L. Jagi Lamplighter, Lee Hillman, Jeff Lyman
By Alyce Wilson
The editors of Bad-Ass Faeries have collected stories about
faeries much edgier than the sparkle-winged Tinkerbelles who dominate
popular culture, returning the reader to an earlier time, when faeries
were often seen as dark and menacing.
The stories are broken into different sections, featuring different
kinds of faeries, beginning with "Warrior Faeries": stories
about faeries on the war path, either against each other, against other
magical beings or even against humans. Outstanding among these tales
is the cyberpunk/faerie blend, "Cybernetic Assassin Faerie Hasballah"
by Adam P. Knave, a witty take on the hit-man tale.
In "Outlaw Faeries," writers show what happens when unwitting

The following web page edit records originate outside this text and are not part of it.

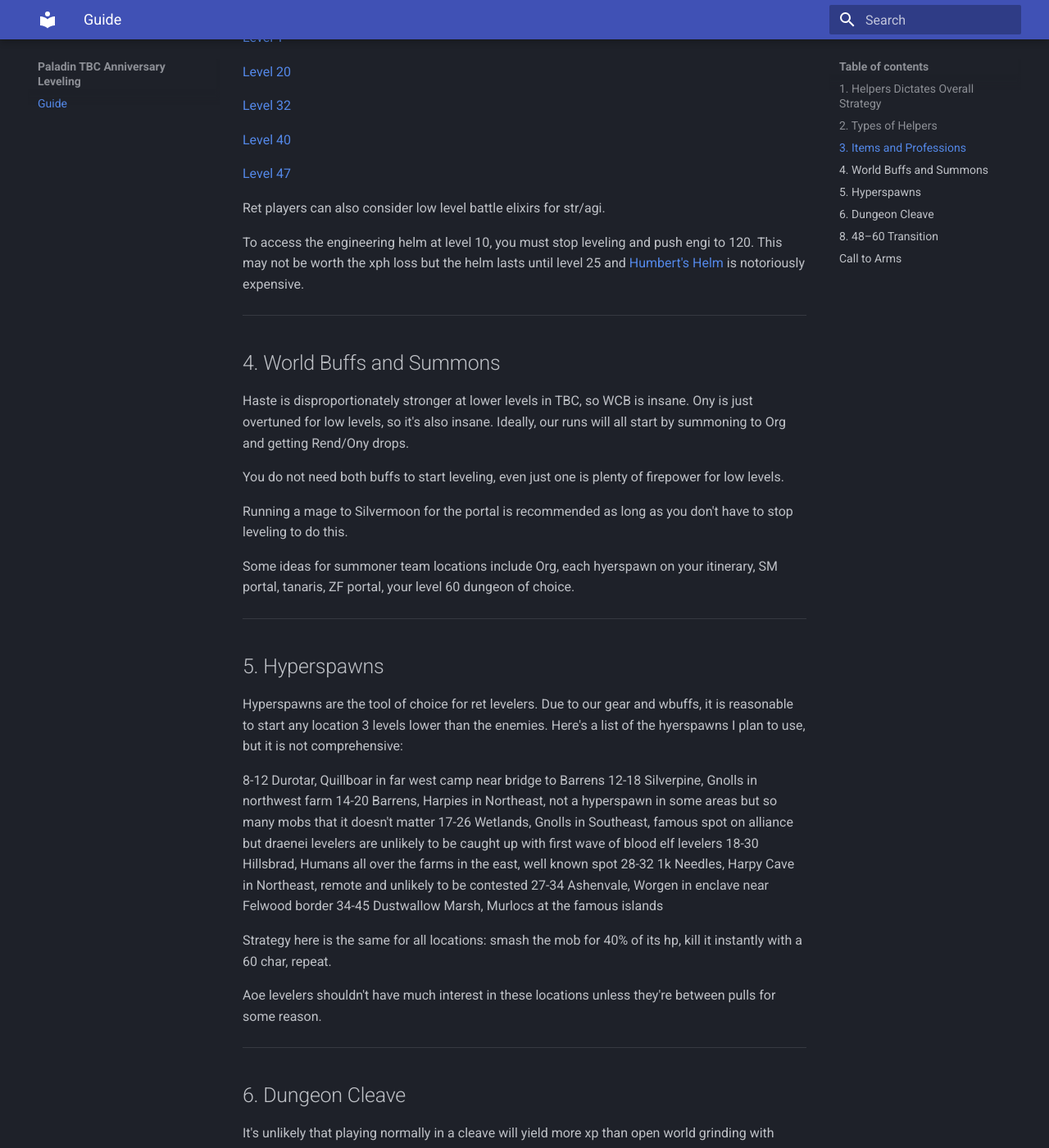
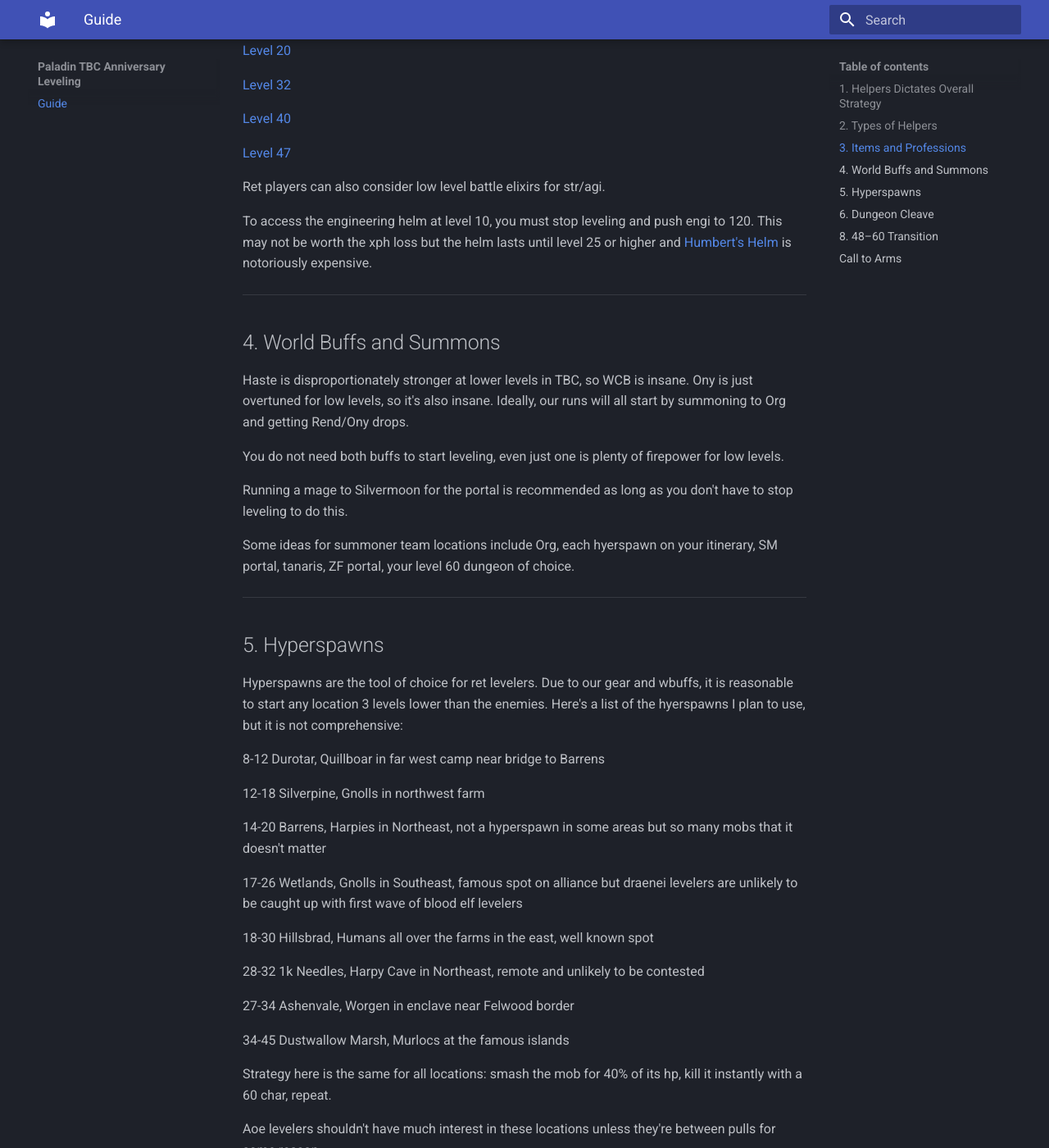
Before and after one commit to mediumcor3/tbc-paladin-leveling, an MkDocs documentation site: the page built from docs/index.md, in a window 1280 px wide and 1400 px high, scrolled down 1707 px. Shown: the whole window at 82% size. Built offline with MkDocs 1.6.1 and Material for MkDocs 9.7.7, drawn with Linux system fonts in a browser that asks for light colours; some of the changed text lies outside the part shown.

Commit message:
Update index.md

```diff
--- a/docs/index.md
+++ b/docs/index.md
@@ -64,7 +64,7 @@ Single target levelers can review these gear snapshots for ideas on pre-gearing
 
 Ret players can also consider low level battle elixirs for str/agi.
 
-To access the engineering helm at level 10, you must stop leveling and push engi to 120.  This may not be worth the xph loss but the helm lasts until level 25 and [Humbert's Helm](https://classicdb.ch/?item=4724) is notoriously expensive.
+To access the engineering helm at level 10, you must stop leveling and push engi to 120.  This may not be worth the xph loss but the helm lasts until level 25 or higher and [Humbert's Helm](https://classicdb.ch/?item=4724) is notoriously expensive.
 
 ---
 
@@ -85,13 +85,21 @@ Some ideas for summoner team locations include Org, each hyerspawn on your itine
 Hyperspawns are the tool of choice for ret levelers.  Due to our gear and wbuffs, it is reasonable to start any location 3 levels lower than the enemies.  Here's a list of the hyerspawns I plan to use, but it is not comprehensive:
 
 8-12 Durotar, Quillboar in far west camp near bridge to Barrens
+
 12-18 Silverpine, Gnolls in northwest farm
+
 14-20 Barrens, Harpies in Northeast, not a hyperspawn in some areas but so many mobs that it doesn't matter
+
 17-26 Wetlands, Gnolls in Southeast, famous spot on alliance but draenei levelers are unlikely to be caught up with first wave of blood elf levelers
+
 18-30 Hillsbrad, Humans all over the farms in the east, well known spot
+
 28-32 1k Needles, Harpy Cave in Northeast, remote and unlikely to be contested
+
 27-34 Ashenvale, Worgen in enclave near Felwood border
+
 34-45 Dustwallow Marsh, Murlocs at the famous islands
+
 
 Strategy here is the same for all locations: smash the mob for 40% of its hp, kill it instantly with a 60 char, repeat.
 
```
Also changed, not shown: other parts of docs/index.md (+1 -1 lines).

aggressors cross the wrong faeries, as in Donald W. Schank's "A
Pressing Problem," where a publisher with the benighted idea of
creating a book of real pressed faeries finds a fitting end.
"Wild Faeries" introduces the reader to faeries who go their
own way, such as the Jesse Harris tale "Hidden in the Folds,"
a Chinese folktale, where a traveler encounters a demon-like faerie
in a temple and unwisely does his bidding. Editor L. Jagi Lamplighter's
contribution, "On Oberon's Throne" depicts the humorous consqeuences
when Puck takes the scepter for a day.
Faeries enter the underbelly of human society, sometimes slipping by
unnoticed, in the "Street Faeries" section, where readers
meet some faerie hybrids, such as a part human homeless teen in "Hollow
Dreams" by Elaine Corvidae. This section includes one of the most
bad-ass tales in the book, "At the Crossroads" by Danielle
Ackley-McPhail, which follows a half-faerie biker on a mission to rescue
his faerie lover.
Then there are the "Noir Faeries." In John Sunseri's "Down
These Mean Streets a Faerie Must Go," a faerie appropriately named
Marlowe acts as a hard-boiled detective, investigating the faked suicide
of a fellow faerie.
A sense of humor dominates in this collection, and many of the stories
feature female protagonists, which is refreshing in fantasy, even if
that female is also a faerie.
Taken as a whole, Bad-Ass Faeries offers a fresh look at a pervasive
denizen of our mythological subconscious. Much as in Peter Pan,
the collection will leave the readers applauding, cheering, "I
believe in bad-ass faeries."
Rating: **** (Excellent)
Marietta Publishing, 2007: ISBN 1-892669-40-4